Names aside, the important factors for agricultural products are health, nutrition, and economics. In the New Digital World, communication about these factors is key. Food producers and consumers need to communicate, and the media can be the means or it can be the message--clear or distorted.  When it comes to our food supply, honest, thoughtful messages on all sides would be the best items on the menu. As Shakespeare wrote, “This above all; to thine own self be true.”

by dan gogerty (photos from ars/usda and

Wednesday, March 5, 2014

Water Witching, Science, and Voodoo in Bib Overalls

Update News Article Link--December 2015:

During a California drought 100 years ago, the city of San Diego hired a rainmaker—and the rains fell hard. Coincidence, science, or complete flimflam?  

July 2015:  Amid epic drought, California farmers turn to water witches. Rejected by scientists, dowsing is an ancient tradition that’s dying hard in the Central Valley’s parched fields.

Witching in Bib Overalls: 

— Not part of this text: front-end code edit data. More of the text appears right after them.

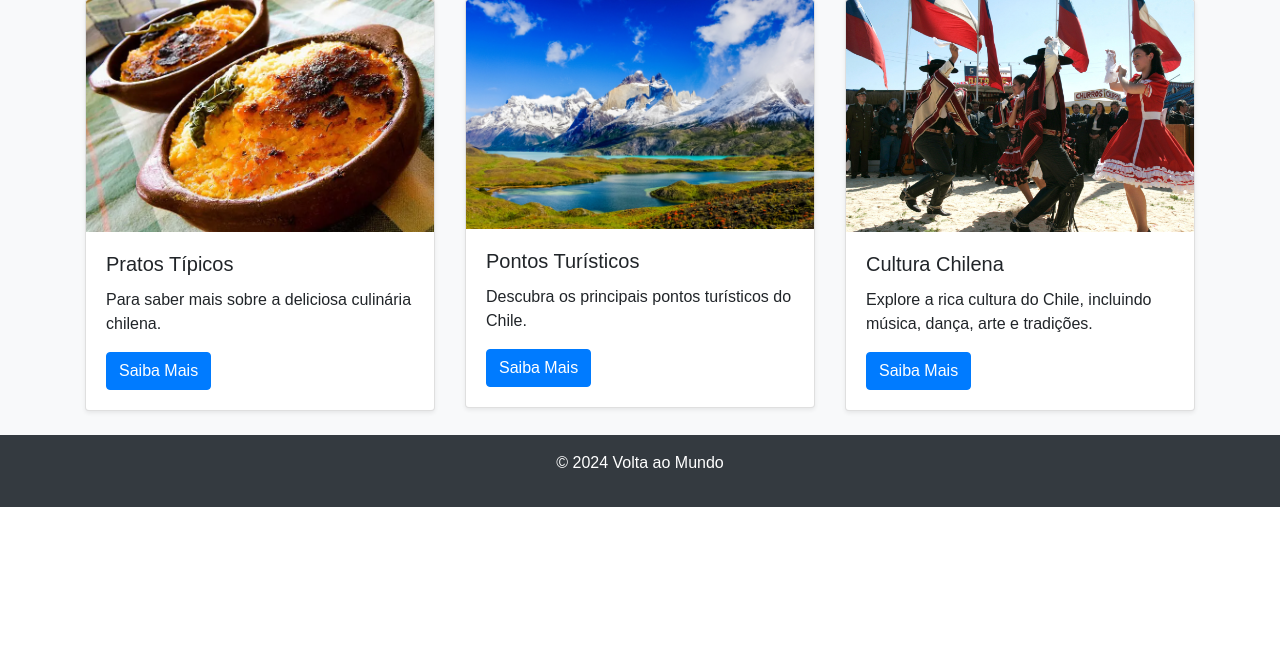
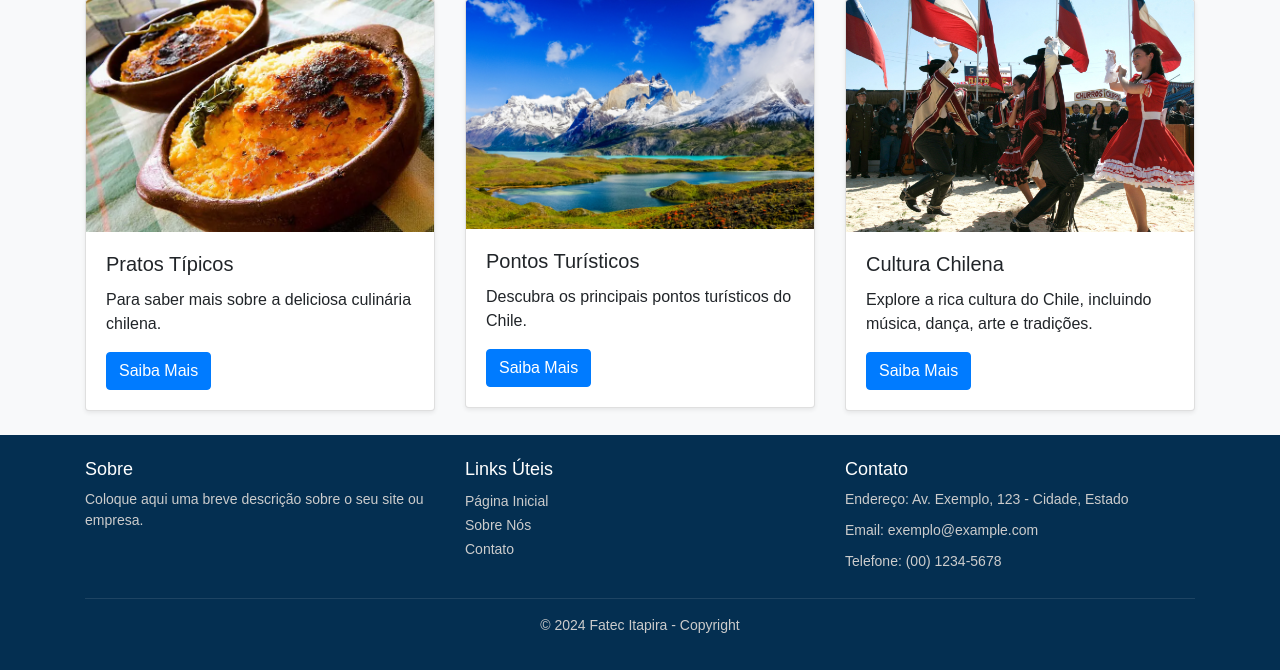
Before and after one commit to Iagooalmeida/VoltaAoMundo-Chile, a PHP site: page /home.html in a window 1280 px wide. Shown: the part 690-1360 px from the top of the page. Before the commit the page ends 1197 px from the top, so only its background shows below. Run offline with PHP 8.4, Linux system fonts and the light colour scheme.

Commit message:
Adcionado o Rodapé

```diff
--- a/css/style.css
+++ b/css/style.css
@@ -101,14 +101,48 @@ h1, h2, h3 {
 
 /* Rodapé */
 
-.footer p {
-    margin: 0;
+/* Estilos para o rodapé */
+footer {
+    padding: 40px 0;
 }
 
-.footer a {
+footer h5 {
+    color: #fff;
+    font-size: 18px;
+}
+
+footer p {
+    color: #ccc;
+    font-size: 14px;
+    margin-bottom: 10px;
+}
+
+footer ul {
+    list-style: none;
+    padding: 0;
+}
+
+footer ul li a {
+    color: #ccc;
+    text-decoration: none;
+    font-size: 14px;
+}
+
+footer ul li a:hover {
     color: #fff;
 }
 
-.footer a:hover {
+footer hr {
+    border-top: 1px solid rgba(255, 255, 255, 0.1);
+}
+
+footer p.copyright {
     color: #ccc;
+    font-size: 14px;
+    margin-top: 20px;
 }
+
+/* Estilos para o fundo do rodapé */
+.bg-chile {
+    background-color: #042f51 !important;
+}
--- a/home.html
+++ b/home.html
@@ -124,9 +124,37 @@
         </section>
     </main>
 
-    <footer class="bg-dark text-white text-center py-3">
-        <p>&copy; 2024 Volta ao Mundo</p>
+    <footer class="bg-chile text-white py-4">
+        <div class="container">
+            <div class="row">
+                <div class="col-md-4">
+                    <h5>Sobre</h5>
+                    <p>Coloque aqui uma breve descrição sobre o seu site ou empresa.</p>
+                </div>
+                <div class="col-md-4">
+                    <h5>Links Úteis</h5>
+                    <ul class="list-unstyled">
+                        <li><a href="#">Página Inicial</a></li>
+                        <li><a href="#">Sobre Nós</a></li>
+                        <li><a href="#">Contato</a></li>
+                    </ul>
+                </div>
+                <div class="col-md-4">
+                    <h5>Contato</h5>
+                    <p>Endereço: Av. Exemplo, 123 - Cidade, Estado</p>
+                    <p>Email: exemplo@example.com</p>
+                    <p>Telefone: (00) 1234-5678</p>
+                </div>
+            </div>
+            <hr>
+            <div class="row">
+                <div class="col-md-12 text-center">
+                    <p>&copy; 2024 Fatec Itapira - Copyright</p>
+                </div>
+            </div>
+        </div>
     </footer>
+
 
     <script src="https://code.jquery.com/jquery-3.5.1.slim.min.js"></script>
     <script src="https://cdn.jsdelivr.net/npm/popper.js@1.16.1/dist/umd/popper.min.js"></script>
```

So—water witching (dowsing) is in the news, and my knee-jerk reaction was to notice that the buzz is centered in California, a land known for fads and fringe. Or maybe the drought has them desperate. 

But then I read that wine company executives and respected farmers are hiring witchers (diviners), and some are paying $500 a session. I’d want the witcher to find a reservoir of Guinness Stout for that price, but I understand what the Big Dry has been doing to the Golden State. The lack of water is no joke—but does that mean we need to grab our divining rods? 

And just when I’m getting smug about “voodoo followers,” I’m reminded that a fair few in my home area of central Iowa have the water divining faith. “They might be using copper or wooden divining rods nowadays,” Dad tells me, “but I’ve seen locals use willow branches or even wire coat hangers. Many rural folks think of it as a proven practice.”

Most scientists scoff at the method—they’re just lucky, they say, or they often witch where water is bound to be present. Dad has no time for palm readers or Ouija boards, but he’s not quick to discount water divining. “Experts in the old days held a forked willow branch in both hands, and the single part of the stick would turn as they crossed over water. One old timer told me the force of the pull could be enough to rip the bark off the branch.”

A family friend from days past apparently had the knack. Wearing bib overalls and clenching a short cigar in his teeth, Milo could find tile lines, water pipes, or promising locations for farm wells. He’d concentrate on the task like a man on a mission. “Well now,” he’d mutter, “let’s see. It’s leading me this way.”

Years ago, Dad and some of the other editors at John Deere’s Furrow Magazine had Milo do a test run. They knew of a buried water tank in a field, and Milo “witched” his way until he found it. Not necessarily hard scientific proof, but it gets you wondering.

When it comes to modern-day water witching, I suppose digital imaging and water sniffing drones will win out. But for my money, I’d take guys like Milo. The drones might find water, but at the end of the day, they couldn’t tell a good story or share a cold beer with you. 

by dan gogerty (photo from